The medullary ventral respiratory column (VRC) of neurons is essential for respiratory motor pattern generation; however, the functional connections among these cells are not well understood. A rostral extension of the VRC, including the retrotrapezoid nucleus/parafacial region (RTN-pF), contains neurons responsive to local perturbations of CO2/pH. We addressed the hypothesis that both local RTN-pF interactions and functional connections from more caudal VRC compartments—extending from the Bötzinger and pre-Bötzinger complexes to the ventral respiratory group (Böt-VRG)—influence the respiratory modulation of RTN-pF neurons and their responses to central chemoreceptor and baroreflex activation. Spike trains from 294 RTN-pF and 490 Böt-VRG neurons were monitored with multielectrode arrays along with phrenic nerve activity in 14 decerebrate, vagotomized cats. Overall, 214 RTN-pF and 398 Böt-VRG neurons were respiratory modulated; 124 and 95, respectively, were cardiac modulated. Subsets of these neurons were tested with sequential, selective, transient stimulation of central chemoreceptors and arterial baroreceptors; each cell's response was evaluated and categorized according to the change in firing rate (if any) following the stimulus. Cross-correlation analysis was applied to 2,884 RTN-pF↔RTN-pF and 8,490 Böt-VRG↔RTN-pF neuron pairs. In total, 174 RTN-pF neurons (59.5%) had significant features in short-time scale correlations with other RTN-pF neurons. Of these, 49 neurons triggered cross-correlograms with offset peaks or troughs (n = 99) indicative of paucisynaptic excitation or inhibition of the target. Forty-nine Böt-VRG neurons (10.0%) were triggers in 74 Böt-VRG→RTN-pF correlograms with offset features, suggesting that Böt-VRG trigger neurons influence RTN-pF target neurons. The results support the hypothesis that local RTN-pF neuron interactions and inputs from Böt-VRG neurons jointly contribute to respiratory modulation of RTN-pF neuronal discharge patterns and promotion or limitation of their responses to central chemoreceptor and baroreceptor stimulation.
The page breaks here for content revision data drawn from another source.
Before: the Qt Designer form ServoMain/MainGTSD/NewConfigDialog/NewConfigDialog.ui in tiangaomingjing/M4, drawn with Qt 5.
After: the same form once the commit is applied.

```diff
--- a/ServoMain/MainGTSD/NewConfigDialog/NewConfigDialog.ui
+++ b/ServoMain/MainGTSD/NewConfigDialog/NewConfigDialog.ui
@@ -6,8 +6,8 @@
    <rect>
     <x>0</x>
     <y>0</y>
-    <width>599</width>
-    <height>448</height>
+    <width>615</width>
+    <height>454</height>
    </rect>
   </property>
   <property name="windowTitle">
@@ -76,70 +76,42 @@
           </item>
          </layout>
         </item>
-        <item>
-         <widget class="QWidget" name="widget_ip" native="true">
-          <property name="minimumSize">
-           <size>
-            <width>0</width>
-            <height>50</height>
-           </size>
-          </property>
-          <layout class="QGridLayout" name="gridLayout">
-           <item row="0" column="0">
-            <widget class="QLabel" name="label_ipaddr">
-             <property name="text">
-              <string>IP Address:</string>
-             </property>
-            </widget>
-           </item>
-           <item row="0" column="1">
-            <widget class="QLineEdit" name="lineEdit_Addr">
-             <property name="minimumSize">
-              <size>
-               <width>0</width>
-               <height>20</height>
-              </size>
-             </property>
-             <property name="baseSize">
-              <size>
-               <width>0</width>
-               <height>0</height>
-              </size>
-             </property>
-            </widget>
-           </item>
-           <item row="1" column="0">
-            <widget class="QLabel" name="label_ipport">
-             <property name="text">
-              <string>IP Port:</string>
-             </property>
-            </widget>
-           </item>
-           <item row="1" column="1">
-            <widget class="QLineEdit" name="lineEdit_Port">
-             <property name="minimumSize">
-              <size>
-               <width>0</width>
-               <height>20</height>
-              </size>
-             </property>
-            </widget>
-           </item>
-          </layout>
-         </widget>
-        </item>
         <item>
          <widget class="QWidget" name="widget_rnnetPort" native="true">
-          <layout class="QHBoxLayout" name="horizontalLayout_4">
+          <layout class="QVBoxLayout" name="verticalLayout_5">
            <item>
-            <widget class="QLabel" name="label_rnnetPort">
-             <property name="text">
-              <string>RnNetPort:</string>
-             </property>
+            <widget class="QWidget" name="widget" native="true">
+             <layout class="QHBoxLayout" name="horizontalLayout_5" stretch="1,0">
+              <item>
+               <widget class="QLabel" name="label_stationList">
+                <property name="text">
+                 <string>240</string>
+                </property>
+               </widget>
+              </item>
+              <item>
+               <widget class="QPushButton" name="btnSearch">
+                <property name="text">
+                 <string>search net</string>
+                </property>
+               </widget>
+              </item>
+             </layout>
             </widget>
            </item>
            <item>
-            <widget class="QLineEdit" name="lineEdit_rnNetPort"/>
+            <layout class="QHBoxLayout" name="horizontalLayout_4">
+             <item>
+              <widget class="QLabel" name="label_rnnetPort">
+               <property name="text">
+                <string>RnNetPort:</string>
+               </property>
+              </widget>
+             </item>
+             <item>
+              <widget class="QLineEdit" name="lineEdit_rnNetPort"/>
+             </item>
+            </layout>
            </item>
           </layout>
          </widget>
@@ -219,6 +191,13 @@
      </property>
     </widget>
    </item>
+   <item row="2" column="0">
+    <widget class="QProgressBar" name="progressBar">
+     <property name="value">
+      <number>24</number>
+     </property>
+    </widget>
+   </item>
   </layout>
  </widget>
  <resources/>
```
- Copyright © 2011 the American Physiological Society